▶ TASK TO CARRY OUT: What number of lines in the entries hold the string "color"? Answer with it alone.

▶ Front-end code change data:

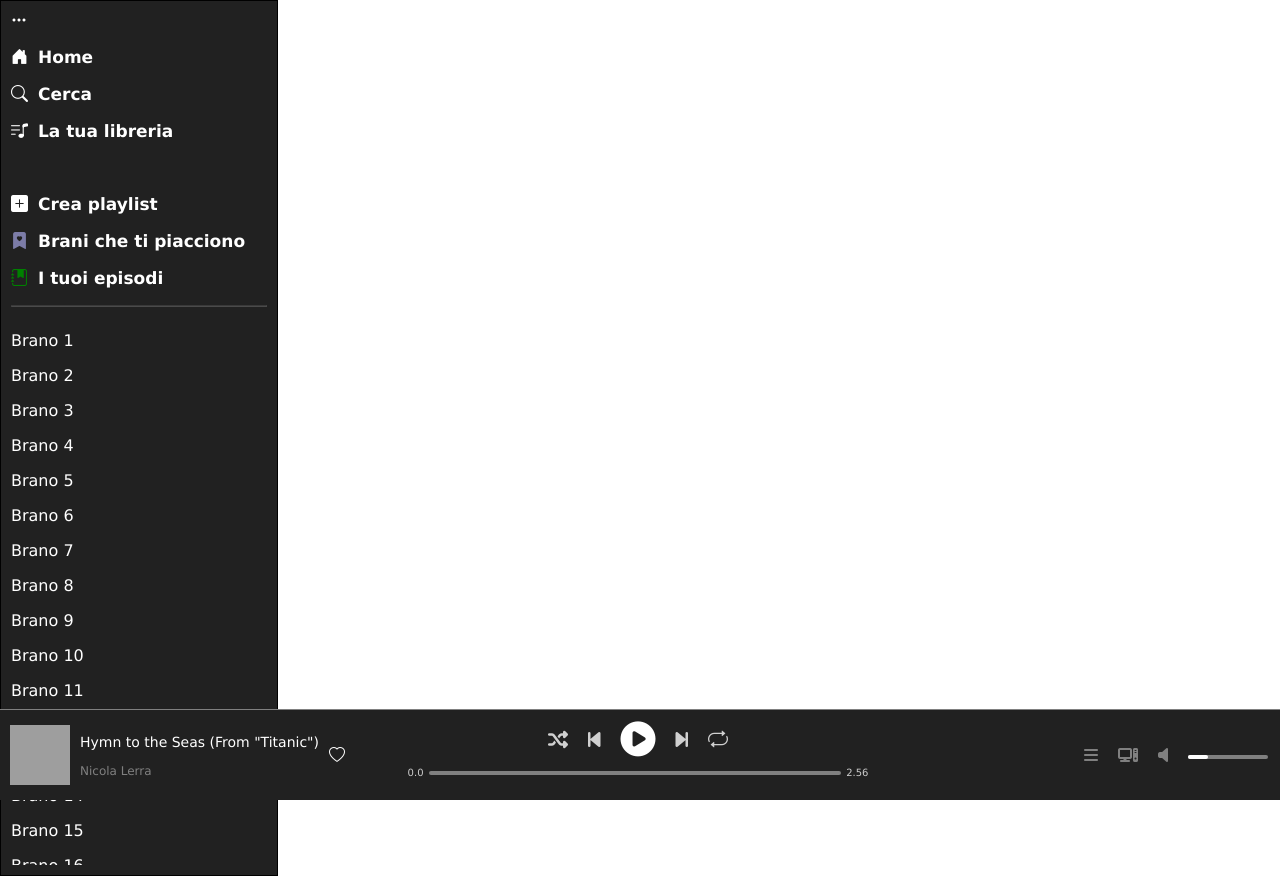
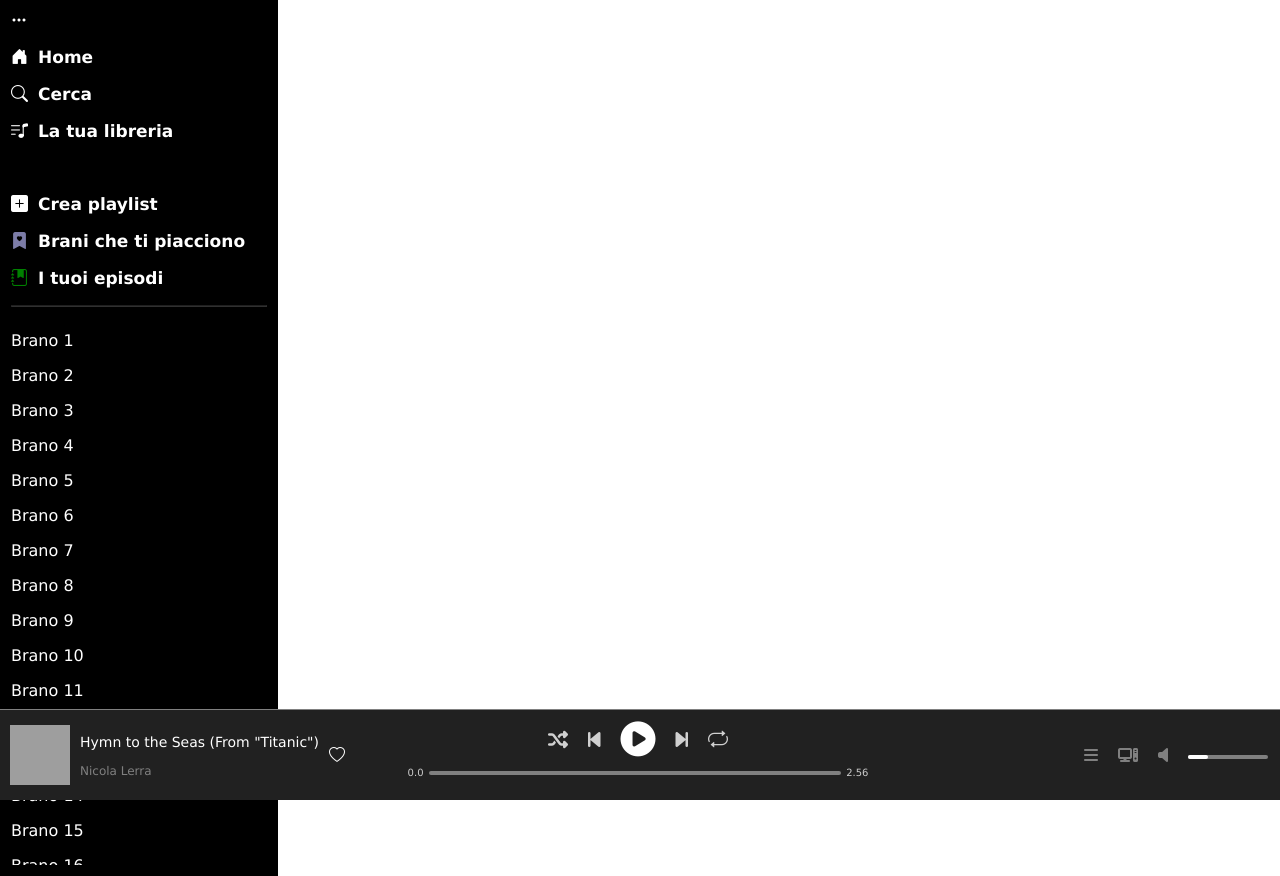
Before and after one commit to BRUN0STAN0/W8.BuildWeek-Group-5, a website: page index.html in a window 1280 px wide. Drawn offline with nearby package versions, Linux system fonts and the light colour scheme; grey boxes are pictures that could not be loaded.

Commit message:
fixed color sidebar-left

```diff
--- a/assets/scss/_style.scss
+++ b/assets/scss/_style.scss
@@ -10,7 +10,7 @@ body {
     width:20%;
     border: 1px solid black;
     padding: 10px;
-    background-color: $bg-dark;
+    background-color: black;
     h3{
         color: white;
         font-size: 17px;
```
Also changed, not shown: assets/css/app.css.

▶ ANSWER TO THIS TASK: 4